The Art Salon will take place the third Wednesday of each month and will feature themed food and drink specials, complimentary regional appetizers from the kitchen of Kevin Taylor.
Extinction: Artists Respond
May 23-July 26
Juried by Simon Zalkind, Curator, Singer Gallery, Mizel Arts & Culture Center and Ivar Zeile, Director/Owner of Plus Gallery, this exhibition presents contemporary artist responses to the concepts and issues raised by the potential extinction of species.
For more information or directions click here.
Foothills Art Center is proud to present Colorado Art Open 2009. This statewide juried exhibition garnered 1487 entries from 529 artists living and working in Colorado. Selections were made by Foothills curator Michael Chavez and the Denver Art Museum's Christoph Heinrich. Chavez and Heinrich chose 104 works by 97 artists that represent a wide range of approaches from traditional to experimental, and everything in between. It is an exciting look into the deep pool of talented artists working right here among us - there is most definitely something for everybody
For more information or directions click here.
Aurora Art in Public Places
April 20 - June 30
Aurora Municipal Center, 2nd floor
15151 E. Alameda Parkway
The City of Aurora’s Art in Public Places program has selected eight fine art exhibits for the 2009 municipal gallery schedule. Seven local artists and one group exhibit will grace the walls of city buildings through Dec. 15, including Jeff Ball, John Curtis, Sharon Feder, Chris Lombardi, Theresa Lugo, Jeff Richards, Cynthia Thomas and Downtown Aurora Visual Arts. All were selected to provide a compilation of artwork for exhibition in one of four municipal galleries at various times.

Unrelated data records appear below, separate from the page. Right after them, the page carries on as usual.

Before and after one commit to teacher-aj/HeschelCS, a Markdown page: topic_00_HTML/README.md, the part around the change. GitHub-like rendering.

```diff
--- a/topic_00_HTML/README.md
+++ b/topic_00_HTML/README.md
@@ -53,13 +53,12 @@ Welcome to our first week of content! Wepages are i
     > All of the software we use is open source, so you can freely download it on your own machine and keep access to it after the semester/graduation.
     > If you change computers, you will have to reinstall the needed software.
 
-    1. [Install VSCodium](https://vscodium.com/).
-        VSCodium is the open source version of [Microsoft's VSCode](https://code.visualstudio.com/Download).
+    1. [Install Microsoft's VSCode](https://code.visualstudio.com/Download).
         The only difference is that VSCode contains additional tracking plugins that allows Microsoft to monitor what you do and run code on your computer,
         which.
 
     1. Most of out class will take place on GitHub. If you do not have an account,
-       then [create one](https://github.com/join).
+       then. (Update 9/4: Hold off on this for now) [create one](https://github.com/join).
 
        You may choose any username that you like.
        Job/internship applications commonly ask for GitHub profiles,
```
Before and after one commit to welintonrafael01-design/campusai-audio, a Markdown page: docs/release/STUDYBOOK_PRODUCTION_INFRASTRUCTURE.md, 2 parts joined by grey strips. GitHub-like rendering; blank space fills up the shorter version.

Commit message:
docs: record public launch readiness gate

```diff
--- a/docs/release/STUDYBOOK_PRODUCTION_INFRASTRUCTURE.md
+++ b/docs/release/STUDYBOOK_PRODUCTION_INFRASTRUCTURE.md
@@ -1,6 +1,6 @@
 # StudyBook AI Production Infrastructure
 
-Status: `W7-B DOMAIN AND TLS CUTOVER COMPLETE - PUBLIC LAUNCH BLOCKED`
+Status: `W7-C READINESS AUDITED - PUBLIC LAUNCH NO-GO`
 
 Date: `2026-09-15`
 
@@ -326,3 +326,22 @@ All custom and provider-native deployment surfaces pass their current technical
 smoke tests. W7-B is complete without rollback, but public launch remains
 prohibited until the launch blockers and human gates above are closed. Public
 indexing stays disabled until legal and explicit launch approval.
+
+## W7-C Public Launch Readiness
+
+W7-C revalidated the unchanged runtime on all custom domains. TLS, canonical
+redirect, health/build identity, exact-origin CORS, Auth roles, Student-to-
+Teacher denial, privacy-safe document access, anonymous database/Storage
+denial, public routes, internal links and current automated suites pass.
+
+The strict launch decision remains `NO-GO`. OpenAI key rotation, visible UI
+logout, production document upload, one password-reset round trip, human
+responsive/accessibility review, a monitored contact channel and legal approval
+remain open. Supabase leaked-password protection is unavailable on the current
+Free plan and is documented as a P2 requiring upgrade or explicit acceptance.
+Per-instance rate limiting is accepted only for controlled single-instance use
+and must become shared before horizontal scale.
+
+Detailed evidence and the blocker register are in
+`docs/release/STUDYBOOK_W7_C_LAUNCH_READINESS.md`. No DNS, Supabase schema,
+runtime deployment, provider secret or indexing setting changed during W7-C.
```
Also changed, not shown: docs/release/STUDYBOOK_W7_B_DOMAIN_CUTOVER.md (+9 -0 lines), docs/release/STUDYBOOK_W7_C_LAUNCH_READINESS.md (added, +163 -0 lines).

Aurora’s fine art exhibit galleries are free and open to the public, contributing to Aurora’s cultural vibrancy while supporting local and regional artistic activity.
For more information or directions click here.